Saturday, September 22, 2012

Follow-Up--And Fall-out--From the Floor

The last post was about the work done to repair the kitchen floor framing.  I have ended up doing more on it since that writing (with a lot of paying work in between, which is why I didn't report this sooner).

Because of the condition the original linoleum was in, we had to give up on it.  Torn places, splits (nailed down, in the middle of the room).  And the 1/2"  plywood underlayment beneath it felt spongy.  Once the linoleum was scraped off, we saw why it felt like that--years of any water that got on the floor puddling in the sag had caused the plywood layers to separate, as well as rusting a lot of the nails.  I ended up peeling off the layers of the plywood in the kitchen, the back entry, and the half bath between the kitchen and the front corner bedroom.

That left the original board subfloor.  Construction methods of 1950 called for framing the floor, then putting diagonal 1x6 boards across the joists for the subfloor.  This was not high-quality lumber; since it would not show once the finish floor was laid, they used #3 grade, the lowest used in construction.

In the 1950s the use of plywood subfloor material displaced the old board subfloor.  And even though carpenters are a conservative bunch (many seem to try to spend their entire career doing things the way they learned to when they started out) they adopted the plywood system pretty quickly, because it was safer for them.  No. 3 lumber can include large knots in the boards, and if someone steps on these knots, especially when carrying something heavy, the board can break at that point.  Some of the older carpenters ended up with scars up and down their legs from breaking through those old board subfloors while the house was being completed.

And this board subfloor had not been helped by the years of puddling water above, and several years of water in the basement below.  There were rotten boards under the sink, broken boards in various places in the kitchen.

I couldn't remove the entire subfloor, because it runs under the walls, outside walls as well as inside.  But I marked lines on the two joists closest to the back wall and the opposite wall, and set lines about two inches out from the other two walls.  I repeated this for the bathroom and the back entry.  Next step was to work along the lines removing any nails in the path of the cut with a cat's paw and hammer to pull them up, and end nippers to pull them out.  Then I set the depth of cut on my power saw to about 7/8", slightly more than the thickness of the boards, (the cut line is barely a scratch on the top of a 10" deep joist, and because of unevenness in the boards often even less than that.).  I went around the room cutting the lines.

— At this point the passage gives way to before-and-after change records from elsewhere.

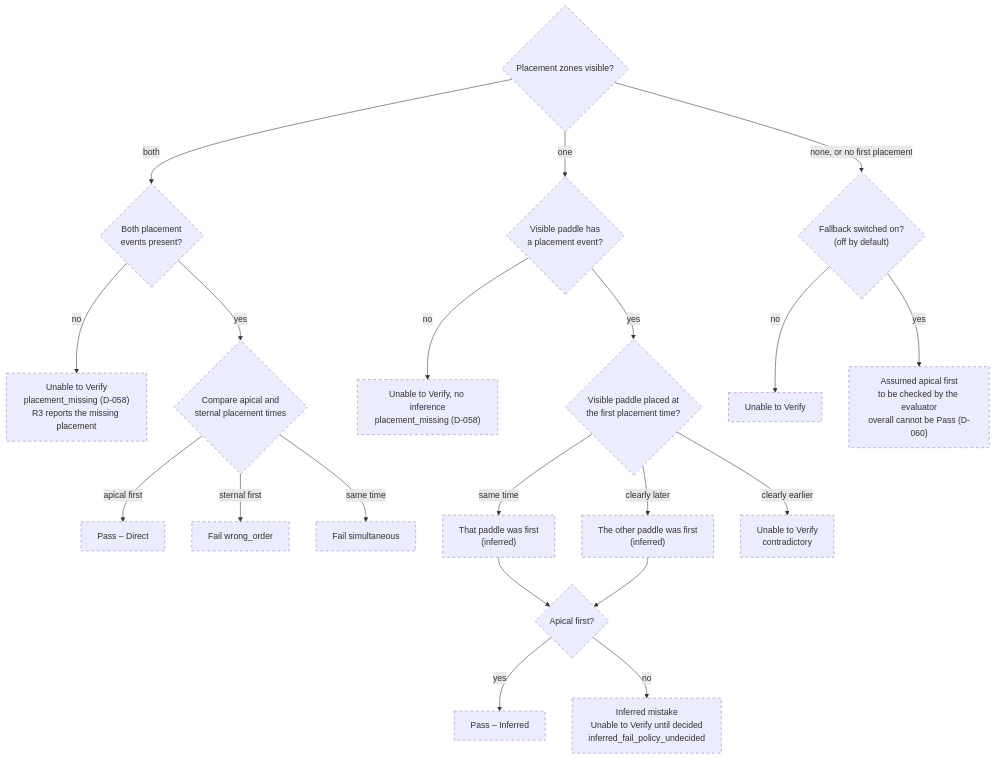
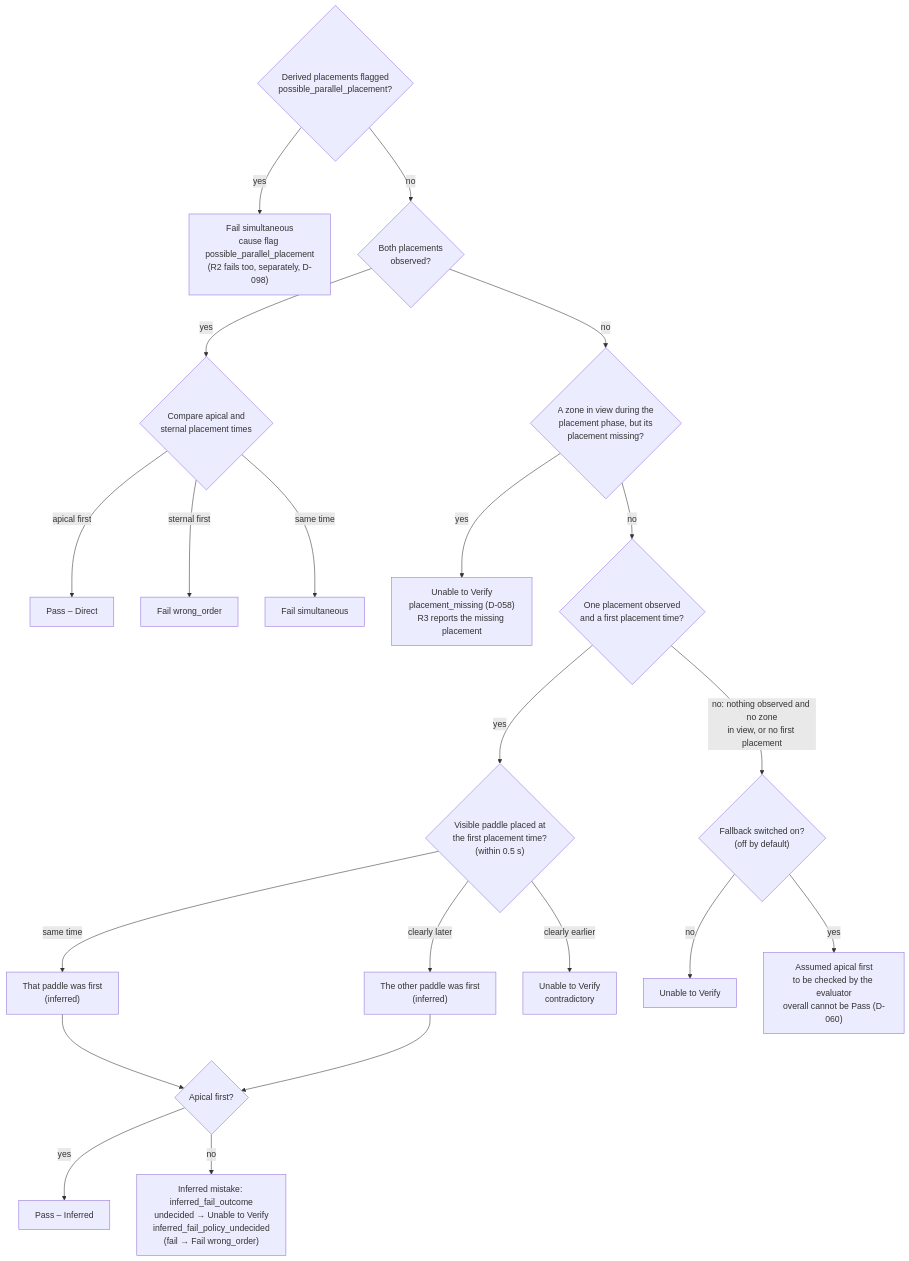
Before and after one commit to ananthu65/defibrillator_research: the seventh of 11 diagrams in docs/rule_engine/diagrams.md, drawn with Mermaid. The commit also changed other lines of this file and 15 other files, not shown here.

````diff
--- a/docs/rule_engine/diagrams.md
+++ b/docs/rule_engine/diagrams.md
@@ -148,24 +152,23 @@
 ```mermaid
 flowchart TD
-    Z{"Placement zones visible?"} -->|both| B2{"Both placement<br/>events present?"}
-    B2 -->|no| PM1["Unable to Verify<br/>placement_missing (D-058)<br/>R3 reports the missing placement"]
-    B2 -->|yes| D1{"Compare apical and<br/>sternal placement times"}
+    PP{"Derived placements flagged<br/>possible_parallel_placement?"} -->|yes| FP["Fail simultaneous<br/>cause flag possible_parallel_placement<br/>(R2 fails too, separately, D-098)"]
+    PP -->|no| BOTH{"Both placements<br/>observed?"}
+    BOTH -->|yes| D1{"Compare apical and<br/>sternal placement times"}
     D1 -->|apical first| P["Pass – Direct"]
     D1 -->|sternal first| F["Fail wrong_order"]
     D1 -->|same time| FS["Fail simultaneous"]
-    Z -->|one| V{"Visible paddle has<br/>a placement event?"}
-    V -->|no| PM2["Unable to Verify, no inference<br/>placement_missing (D-058)"]
-    V -->|yes| I{"Visible paddle placed at<br/>the first placement time?"}
+    BOTH -->|no| Z{"A zone in view during the<br/>placement phase, but its<br/>placement missing?"}
+    Z -->|yes| PM["Unable to Verify<br/>placement_missing (D-058)<br/>R3 reports the missing placement"]
+    Z -->|no| ONE{"One placement observed<br/>and a first placement time?"}
+    ONE -->|yes| I{"Visible paddle placed at<br/>the first placement time?<br/>(within 0.5 s)"}
     I -->|same time| W1["That paddle was first<br/>(inferred)"]
     I -->|clearly later| W2["The other paddle was first<br/>(inferred)"]
     I -->|clearly earlier| C["Unable to Verify<br/>contradictory"]
     W1 --> O{"Apical first?"}
     W2 --> O
     O -->|yes| PI["Pass – Inferred"]
-    O -->|no| IF["Inferred mistake<br/>Unable to Verify until decided<br/>inferred_fail_policy_undecided"]
-    Z -->|none, or no first placement| N{"Fallback switched on?<br/>(off by default)"}
+    O -->|no| IF["Inferred mistake: inferred_fail_outcome<br/>undecided → Unable to Verify<br/>inferred_fail_policy_undecided<br/>(fail → Fail wrong_order)"]
+    ONE -->|"no: nothing observed and no zone<br/>in view, or no first placement"| N{"Fallback switched on?<br/>(off by default)"}
     N -->|no| U["Unable to Verify"]
     N -->|yes| AS["Assumed apical first<br/>to be checked by the evaluator<br/>overall cannot be Pass (D-060)"]
-    classDef planned stroke-dasharray: 5 5
-    class Z,B2,PM1,D1,P,F,FS,V,PM2,I,W1,W2,C,O,PI,IF,N,U,AS planned
 ```
````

By the way, as a safety precaution I was using scrap plywood pieces as a work platform while I did this, to keep from going through the floor myself.  If I had to walk across the room, I tried to always step on a joist location, not on the boards between.  One of our friends had come over to see the place and didn't see why I thought I needed to replace the subfloor--until he stepped on a weak spot and felt it crumple underfoot.  He wasn't hurt, but after that he understood.  It's a bad feeling when you step down and the floor cracks under your feet.  And when you're busy working and thinking about what you're doing, it's hard to remember to only step down on the joists.

So I peeled out the boards with cat's paw and nippers, finished the cuts in the corners with chisel and handsaw when I had to, and as soon as I had a large enough area, I put down the first sheet of 3/4" plywood.  Because of the old wood joists I used decking screws, 2-1/2" long, to put down the plywood.  The screws hold better than nails, and with it all down there is no hint of a squeak from any of the new floor.

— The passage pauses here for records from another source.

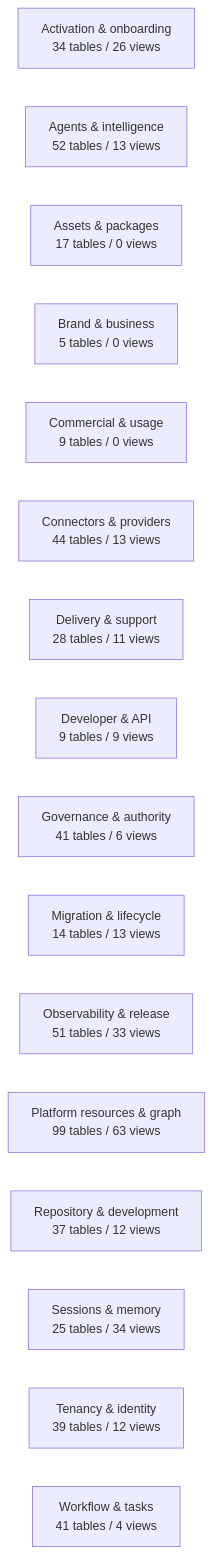
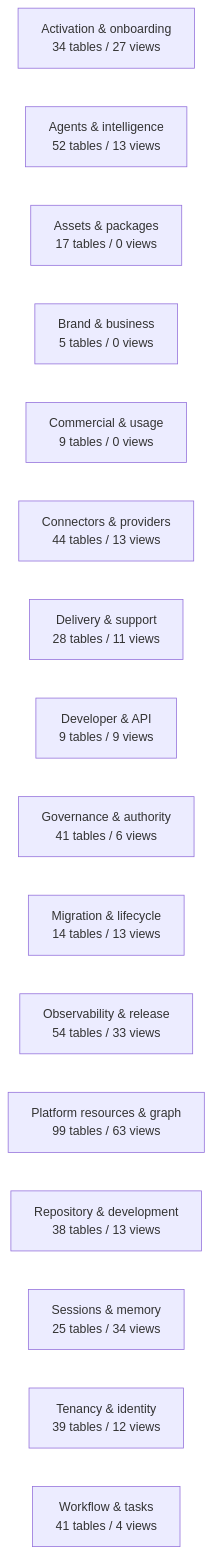
The diagram in docs/work-maps/data-model-domain-map.md (mad4bdigital-ai/multi-business-multi-role-growth-intelligence-os), drawn with Mermaid before and after one commit. The commit also changed other lines of this file and 11 other files, not shown here.

````diff
--- a/docs/work-maps/data-model-domain-map.md
+++ b/docs/work-maps/data-model-domain-map.md
@@ -9,19 +9,19 @@
 ```mermaid
 flowchart LR
-  n_Activation___onboarding["Activation & onboarding<br/>34 tables / 26 views"]
+  n_Activation___onboarding["Activation & onboarding<br/>34 tables / 27 views"]
   n_Agents___intelligence["Agents & intelligence<br/>52 tables / 13 views"]
   n_Assets___packages["Assets & packages<br/>17 tables / 0 views"]
   n_Brand___business["Brand & business<br/>5 tables / 0 views"]
   n_Commercial___usage["Commercial & usage<br/>9 tables / 0 views"]
   n_Connectors___providers["Connectors & providers<br/>44 tables / 13 views"]
   n_Delivery___support["Delivery & support<br/>28 tables / 11 views"]
   n_Developer___API["Developer & API<br/>9 tables / 9 views"]
   n_Governance___authority["Governance & authority<br/>41 tables / 6 views"]
   n_Migration___lifecycle["Migration & lifecycle<br/>14 tables / 13 views"]
-  n_Observability___release["Observability & release<br/>51 tables / 33 views"]
+  n_Observability___release["Observability & release<br/>54 tables / 33 views"]
   n_Platform_resources___graph["Platform resources & graph<br/>99 tables / 63 views"]
-  n_Repository___development["Repository & development<br/>37 tables / 12 views"]
+  n_Repository___development["Repository & development<br/>38 tables / 13 views"]
   n_Sessions___memory["Sessions & memory<br/>25 tables / 34 views"]
   n_Tenancy___identity["Tenancy & identity<br/>39 tables / 12 views"]
   n_Workflow___tasks["Workflow & tasks<br/>41 tables / 4 views"]
 ```
````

I did have one unpleasant surprise when I took out the old boards.  I had sistered new joists onto two of the old floor joists as part of the jacking work.  Now I found one more, between those two, that had cracked from the stress of jacking, even though I had taken it slowly.  And this was not a lengthwise split, but a vertical break in the joist about 8" to one side of the beam, starting at the top and ending about 2" from the bottom edge.  It had happened when I jacked the floor, but I didn't see it from below--partly because of the temporary lighting I was using was shining on it from below, but partly because the crack was widest at the top of the joist.  Effectively, that joist was no longer a 2x10, it was now a 2x2!  (That's why you have to be careful about cutting into framing members--a cut can reduce the effective size of the joist.)  The upper portion of the joist was now only along for the ride, it could no longer give any structural support to the floor.  So, another trip to the lumber yard for joists to sister alongside it as I had the others.

So we now have solid flooring in these areas, a firm platform for the rest of the work to be done.